* **Task to carry out**
Note each line of the entries that includes "accuracy". Then copy those lines.
◇ ◇ ◇
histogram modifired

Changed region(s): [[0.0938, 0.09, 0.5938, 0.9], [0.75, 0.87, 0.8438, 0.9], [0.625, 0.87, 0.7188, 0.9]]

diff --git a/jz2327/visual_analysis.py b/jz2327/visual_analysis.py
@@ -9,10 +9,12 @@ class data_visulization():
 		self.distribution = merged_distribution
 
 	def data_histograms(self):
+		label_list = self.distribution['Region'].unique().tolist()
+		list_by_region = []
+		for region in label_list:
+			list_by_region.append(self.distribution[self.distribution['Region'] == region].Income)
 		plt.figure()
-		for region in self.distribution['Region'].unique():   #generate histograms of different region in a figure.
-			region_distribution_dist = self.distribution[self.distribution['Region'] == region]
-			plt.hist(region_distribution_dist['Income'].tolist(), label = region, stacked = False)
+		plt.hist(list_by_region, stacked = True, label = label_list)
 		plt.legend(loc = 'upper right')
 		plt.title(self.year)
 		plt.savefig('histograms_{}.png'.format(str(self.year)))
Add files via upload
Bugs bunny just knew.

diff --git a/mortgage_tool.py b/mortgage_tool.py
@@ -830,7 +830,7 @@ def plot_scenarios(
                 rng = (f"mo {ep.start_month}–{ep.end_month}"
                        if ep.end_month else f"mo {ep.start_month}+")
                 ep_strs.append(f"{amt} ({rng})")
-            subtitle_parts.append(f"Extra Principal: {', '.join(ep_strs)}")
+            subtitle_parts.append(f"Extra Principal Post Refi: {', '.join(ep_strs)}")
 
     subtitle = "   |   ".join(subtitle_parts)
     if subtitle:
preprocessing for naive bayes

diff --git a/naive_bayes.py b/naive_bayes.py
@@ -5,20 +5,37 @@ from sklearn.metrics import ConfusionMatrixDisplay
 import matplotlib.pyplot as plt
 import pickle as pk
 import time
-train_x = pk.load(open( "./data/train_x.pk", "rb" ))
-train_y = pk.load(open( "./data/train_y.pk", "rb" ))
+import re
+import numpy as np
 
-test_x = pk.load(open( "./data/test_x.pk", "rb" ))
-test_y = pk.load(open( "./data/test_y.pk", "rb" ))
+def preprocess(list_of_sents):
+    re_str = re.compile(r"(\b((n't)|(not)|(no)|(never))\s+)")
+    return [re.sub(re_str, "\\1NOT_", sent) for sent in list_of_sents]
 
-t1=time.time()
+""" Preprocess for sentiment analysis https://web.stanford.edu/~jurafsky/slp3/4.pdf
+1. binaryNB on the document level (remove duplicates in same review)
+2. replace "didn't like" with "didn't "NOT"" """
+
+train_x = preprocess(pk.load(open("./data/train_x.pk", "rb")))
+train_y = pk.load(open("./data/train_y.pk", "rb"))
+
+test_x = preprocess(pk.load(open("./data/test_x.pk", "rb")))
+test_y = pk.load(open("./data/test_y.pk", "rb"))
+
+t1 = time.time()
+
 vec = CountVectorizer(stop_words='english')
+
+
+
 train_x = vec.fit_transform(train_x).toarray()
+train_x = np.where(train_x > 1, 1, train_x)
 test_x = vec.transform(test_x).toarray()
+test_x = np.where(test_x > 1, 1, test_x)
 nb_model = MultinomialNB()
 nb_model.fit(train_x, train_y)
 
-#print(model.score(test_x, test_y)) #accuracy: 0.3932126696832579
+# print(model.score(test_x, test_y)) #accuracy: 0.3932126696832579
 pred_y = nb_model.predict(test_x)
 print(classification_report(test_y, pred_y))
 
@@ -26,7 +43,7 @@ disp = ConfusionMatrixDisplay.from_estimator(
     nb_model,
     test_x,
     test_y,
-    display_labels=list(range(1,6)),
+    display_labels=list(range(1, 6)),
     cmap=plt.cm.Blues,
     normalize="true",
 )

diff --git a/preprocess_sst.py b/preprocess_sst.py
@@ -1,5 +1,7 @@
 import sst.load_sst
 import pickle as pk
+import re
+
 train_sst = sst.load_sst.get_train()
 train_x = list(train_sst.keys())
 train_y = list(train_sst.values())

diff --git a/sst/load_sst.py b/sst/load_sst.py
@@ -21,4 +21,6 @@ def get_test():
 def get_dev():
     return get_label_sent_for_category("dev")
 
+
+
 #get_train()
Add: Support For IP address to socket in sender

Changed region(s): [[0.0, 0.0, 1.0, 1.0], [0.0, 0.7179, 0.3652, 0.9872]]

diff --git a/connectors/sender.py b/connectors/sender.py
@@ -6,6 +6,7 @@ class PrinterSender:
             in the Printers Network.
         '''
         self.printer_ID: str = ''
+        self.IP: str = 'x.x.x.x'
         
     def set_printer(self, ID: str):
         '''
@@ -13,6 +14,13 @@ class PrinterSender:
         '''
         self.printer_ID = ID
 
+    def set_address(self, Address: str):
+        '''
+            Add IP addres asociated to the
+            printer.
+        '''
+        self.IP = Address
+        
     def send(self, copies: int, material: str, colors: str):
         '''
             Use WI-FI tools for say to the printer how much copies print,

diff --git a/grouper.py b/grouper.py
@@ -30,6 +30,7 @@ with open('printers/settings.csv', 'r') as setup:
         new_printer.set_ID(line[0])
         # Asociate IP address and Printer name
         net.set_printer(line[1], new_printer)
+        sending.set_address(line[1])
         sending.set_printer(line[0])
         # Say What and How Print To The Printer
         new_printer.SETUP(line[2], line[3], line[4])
◇ ◇ ◇
* **Written solution**
-#print(model.score(test_x, test_y)) #accuracy: 0.3932126696832579
+# print(model.score(test_x, test_y)) #accuracy: 0.3932126696832579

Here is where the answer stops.